There was still the same level of ambiguity with regard to leadership, but in discussions there was an agreement that a ‘new definition of leadership’ is required. One participant even sent me an email that said:

I think we need a new word or phrase to encapsulate this role for the future.  ‘Leadership’ seems too top down and hierarchical to me, which goes against the notion  of collaboration. Don’t have an answer, but I think if it could be done, it would allow people to take ownership of the role.

Which is really my thinking as well.  I had expected advertising to be much more ‘corporate’ in it’s approach and thinking, when it is actually more aligned to the arts world.

One thing that is sticking in my mind, however, is the high level of outside interests discussed.  Every participant in this group mentioned their (often creative) practice outside of advertising – music, business/product development, art, not for profit work.  If you look at the labour market statistics in the creative industries there is a high proportion that work multiple jobs – mainly because of freelance work or economic necessity as being an artist doesn’t pay the bills.  But these advertising guys aren’t doing it for the money or the job. They all work full time and admit to being paid very well.  The said they do it for perspective and creative outlet (even though their day jobs are creative too.)

They also contemplated, in some cases, that these outside work creative endeavours are their places of leadership and learning.  They are their communities of practice. Despite spending 10 hours a day, 5 (often more) days a week with their creative agency colleagues they are not necessarily considering them as their creative learning peers.

One senior leader in an agency did talk about the difference between a ‘good’ and ‘bad’ agency.  A good one is open to collaboration and works collectively, a bad one is more competitive.  As there are many scholars that say communities of practice cannot be created in an organisational context, there may be some truth in this. And others argue organisation is the enemy of creativity, but by definition advertising agencies are ideas generating organisations.
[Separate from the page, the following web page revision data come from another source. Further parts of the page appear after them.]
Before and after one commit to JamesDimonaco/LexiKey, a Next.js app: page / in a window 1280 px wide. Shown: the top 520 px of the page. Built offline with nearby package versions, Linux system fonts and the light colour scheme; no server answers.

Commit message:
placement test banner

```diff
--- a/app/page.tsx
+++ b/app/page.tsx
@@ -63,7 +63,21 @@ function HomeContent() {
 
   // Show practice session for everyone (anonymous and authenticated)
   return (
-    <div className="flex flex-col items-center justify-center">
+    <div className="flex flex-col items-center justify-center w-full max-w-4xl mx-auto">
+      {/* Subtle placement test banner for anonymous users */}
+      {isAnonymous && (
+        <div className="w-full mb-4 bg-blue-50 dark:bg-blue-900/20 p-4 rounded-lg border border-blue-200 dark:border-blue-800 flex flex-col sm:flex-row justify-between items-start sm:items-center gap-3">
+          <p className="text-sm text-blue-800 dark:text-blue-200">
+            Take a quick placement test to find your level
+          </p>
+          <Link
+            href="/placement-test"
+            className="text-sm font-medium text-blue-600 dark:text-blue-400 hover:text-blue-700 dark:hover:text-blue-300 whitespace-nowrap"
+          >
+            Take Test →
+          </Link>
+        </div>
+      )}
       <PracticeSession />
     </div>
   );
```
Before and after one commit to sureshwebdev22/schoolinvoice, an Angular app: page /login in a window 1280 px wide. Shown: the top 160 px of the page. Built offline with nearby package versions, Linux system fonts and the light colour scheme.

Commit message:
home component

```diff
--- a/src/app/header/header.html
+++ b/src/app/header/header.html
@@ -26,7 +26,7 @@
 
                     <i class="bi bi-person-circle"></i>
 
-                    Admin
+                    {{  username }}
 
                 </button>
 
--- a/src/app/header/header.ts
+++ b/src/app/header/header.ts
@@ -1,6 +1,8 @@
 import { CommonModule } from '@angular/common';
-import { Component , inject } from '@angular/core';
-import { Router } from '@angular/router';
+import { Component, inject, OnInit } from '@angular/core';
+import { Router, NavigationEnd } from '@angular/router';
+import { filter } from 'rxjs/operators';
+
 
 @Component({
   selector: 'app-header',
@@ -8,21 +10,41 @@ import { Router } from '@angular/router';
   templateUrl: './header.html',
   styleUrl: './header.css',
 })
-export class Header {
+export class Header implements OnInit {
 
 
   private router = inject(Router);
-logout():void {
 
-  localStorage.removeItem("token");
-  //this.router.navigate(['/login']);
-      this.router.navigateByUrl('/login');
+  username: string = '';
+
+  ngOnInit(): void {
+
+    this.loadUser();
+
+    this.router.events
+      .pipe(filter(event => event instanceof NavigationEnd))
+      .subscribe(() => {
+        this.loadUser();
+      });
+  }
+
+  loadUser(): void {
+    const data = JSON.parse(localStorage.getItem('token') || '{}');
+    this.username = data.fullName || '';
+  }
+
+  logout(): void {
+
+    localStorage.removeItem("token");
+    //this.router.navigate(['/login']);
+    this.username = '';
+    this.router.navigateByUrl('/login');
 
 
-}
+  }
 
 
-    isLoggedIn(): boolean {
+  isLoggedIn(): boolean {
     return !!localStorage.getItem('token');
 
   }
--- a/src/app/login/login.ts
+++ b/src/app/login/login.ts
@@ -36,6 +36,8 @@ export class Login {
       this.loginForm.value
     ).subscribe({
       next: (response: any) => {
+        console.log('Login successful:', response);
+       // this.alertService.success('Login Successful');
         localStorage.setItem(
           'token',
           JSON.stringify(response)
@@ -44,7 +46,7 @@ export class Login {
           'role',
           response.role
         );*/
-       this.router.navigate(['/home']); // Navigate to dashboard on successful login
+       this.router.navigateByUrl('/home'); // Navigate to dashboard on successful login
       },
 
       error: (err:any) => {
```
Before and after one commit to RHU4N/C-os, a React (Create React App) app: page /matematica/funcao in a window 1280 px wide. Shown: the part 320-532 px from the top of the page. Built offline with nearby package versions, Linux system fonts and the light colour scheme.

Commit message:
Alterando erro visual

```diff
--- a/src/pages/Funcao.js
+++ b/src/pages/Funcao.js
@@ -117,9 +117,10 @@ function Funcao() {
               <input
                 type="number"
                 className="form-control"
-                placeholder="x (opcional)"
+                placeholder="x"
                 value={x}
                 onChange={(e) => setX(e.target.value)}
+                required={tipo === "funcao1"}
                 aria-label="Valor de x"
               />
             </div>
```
I don’t have it all worked out, I’m over tired, a little frazzled from everything going on in my life right now, and have drunk WAY too much coffee.  But it’s more food for thought.